Home

Sweatshopping

July 2007

Sweatshopping. At the risk of sounding naive and idealistic, it sickens me a little that we consider it okay that people have to do horrible jobs in horrible conditions just to support our consumerism.

Actually, what makes it worse is that the factories shown above seem to be pretty damn pleasant as far as those kind of environments go. What is wrong with us that we consider it okay for people to live like that, just to feed the machine and give us nice shoes? And where to start fixing it? I'm going to try looking for and buying goods (a) second-hand and (b) made on a small-scale.

Greg commented:

At the risk of sounding like supply-side Jesus, what do you think these people would do for a living if the factory job wasn't an option?

Matt commented:

At the risk of sounding facetious, start their own businesses crafting higher-quality, higher-priced goods in a humane environment, that they then sell to people like me. I'm willing to pay a little bit extra if it helps.

Also, that's a pretty short-term-minded argument for tolerating something I consider to be immensely evil.

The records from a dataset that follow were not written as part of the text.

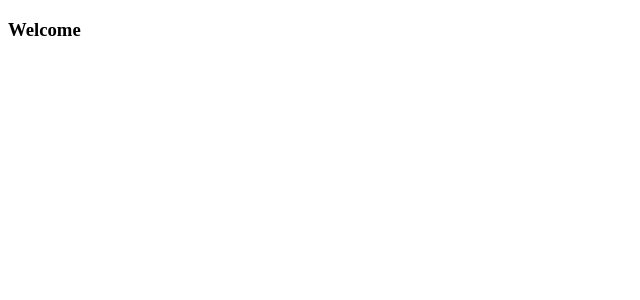
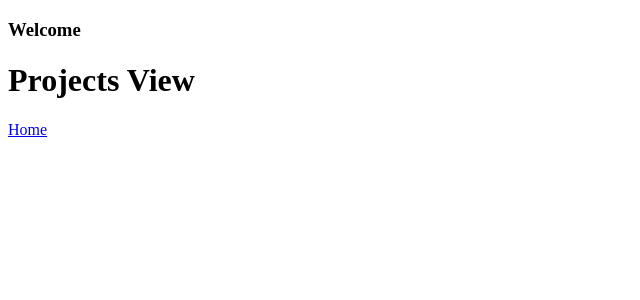
Before and after one commit to guitar6029/vuejs-masterclass, a Vue app: page /projects in a window 1280 px wide. Before the commit this address had no page. Shown: the top 300 px of the page, without its empty margins (0-640 px from the left). Built offline with nearby package versions, Linux system fonts and the light colour scheme.

Commit message:
added home and project routes, added home and proejcts views

```diff
--- a/src/App.vue
+++ b/src/App.vue
@@ -2,6 +2,7 @@
 
 <template>
   <h3>Welcome</h3>
+  <RouterView />
 </template>
 
 <style scoped></style>
--- a/src/router/index.ts
+++ b/src/router/index.ts
@@ -1,8 +1,20 @@
 import { createRouter, createWebHistory } from 'vue-router'
-
+import HomeView from '../views/HomeView.vue'
+import ProjectsView from '../views/ProjectsView.vue'
 const router = createRouter({
   history: createWebHistory(import.meta.env.BASE_URL),
-  routes: [],
+  routes: [
+    {
+      path: '/',
+      name: 'home',
+      component: HomeView,
+    },
+    {
+      path: '/projects',
+      name: 'projects',
+      component: ProjectsView,
+    },
+  ],
 })
 
 export default router
--- /dev/null
+++ b/src/views/HomeView.vue
@@ -0,0 +1,8 @@
+<script setup lang="ts"></script>
+
+<template>
+  <div>
+    <h1>Home View</h1>
+    <a href="/projects">Projects</a>
+  </div>
+</template>
--- /dev/null
+++ b/src/views/ProjectsView.vue
@@ -0,0 +1,8 @@
+<script setup lang="ts"></script>
+
+<template>
+  <div>
+    <h1>Projects View</h1>
+    <a href="/">Home</a>
+  </div>
+</template>
```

Yes, these issues will eventually need to be dealt with, but I don't think that's any excuse for not tackling the evil of the system.

Nato commented:

This really calls from a quote from the flight of the conchords: "They're turning kids into slaves just to make cheaper sneakers But what's the real cost, ‘cause the sneakers don't seem that much cheaper Why are we still paying so much for sneakers when you got little kid slaves making them What are your overheads?"

Greg commented:

At the risk of sounding condescending, good answer :) I'd agree that's the ideal. What bugs me though is people who get all high and mighty about 'Buy NZ Made' etc and think that isolationism is going to somehow help the people in the sweatshops- we need to remember they are (mostly) there by choice- its their livelihood, however inhumane. What we should be trying to do is make that livelihood better.

Matt commented:

Hmm... I'd say they are there because they don't realise there is a choice in the first place. Plus, most of them wouldn't even know what to do with the choice. That's why I think it's the system that needs changing – people are going to remain sheep no matter what you do.

Greg commented:

I'd dispute that. I think there is choice, but the other options (subsistence farming etc) are deemed less attractive. I don't think people are that stupid. I don't dispute at all though that there is exploitation, and that's something that needs to change.

Kelly commented:

Hmmm. I have been running in circles of confusion over this issue for the last few years...

Buying second hand may appease your conscience, but it doesn't change the system because someone had to buy those sweat-shop clothes new in the first place, and when rich kids buy second hand clothes they pick out the reasonably nice ones, leaving people without any other options with the crappy clothes that make people look at them funny in the street and contribute to social isolation (in the extreme, if everyone started following that strategy)...

Kelly commented:

Shorter comments are easier to read :)

"Starting businesses crafting higher-quality, higher-priced goods in a humane environment" - hmmm. You also say that "they are there because they don't realise there is a choice in the first place. Plus, most of them wouldn't even know what to do with the choice." I think that's true, and also very telling. If people are so clueless about their options that they end up in a sweatshop (to be honest, in many cases it's probably naive of us to think there are many other options) the chances of them starting up their own exporting business are fairly slim. It's quite common in a lot of places to send one or two members of the family overseas, or into a sweatshop to work in some terrible job to either make money for the family or at least get them off the family's hands. I would suspect that the kind of poverty that lands people in sweatshops precludes the possibility of having enough of the right knowledge, capital or security to start even a small business.

Having said this, I also agree that it's all nasty as and would like to see the end of it. So what - buy good quality designer clothes that will probably last longer + be good for the environment with less waste + more second-hand potential, and that are also likely to have been produced in slightly better conditions?

Head to sweatshop-land and help people start up microenterprises, or even larger enterprises for export? (maybe if you have more $$$ + business sense than me! This could also contribute to increased urbanisation and more bad).

Move to the rural areas of sweatshop-land and encourage better agriculture, alternative income sources and local educational and medical services so people won't feel pushed to migrate to the cities?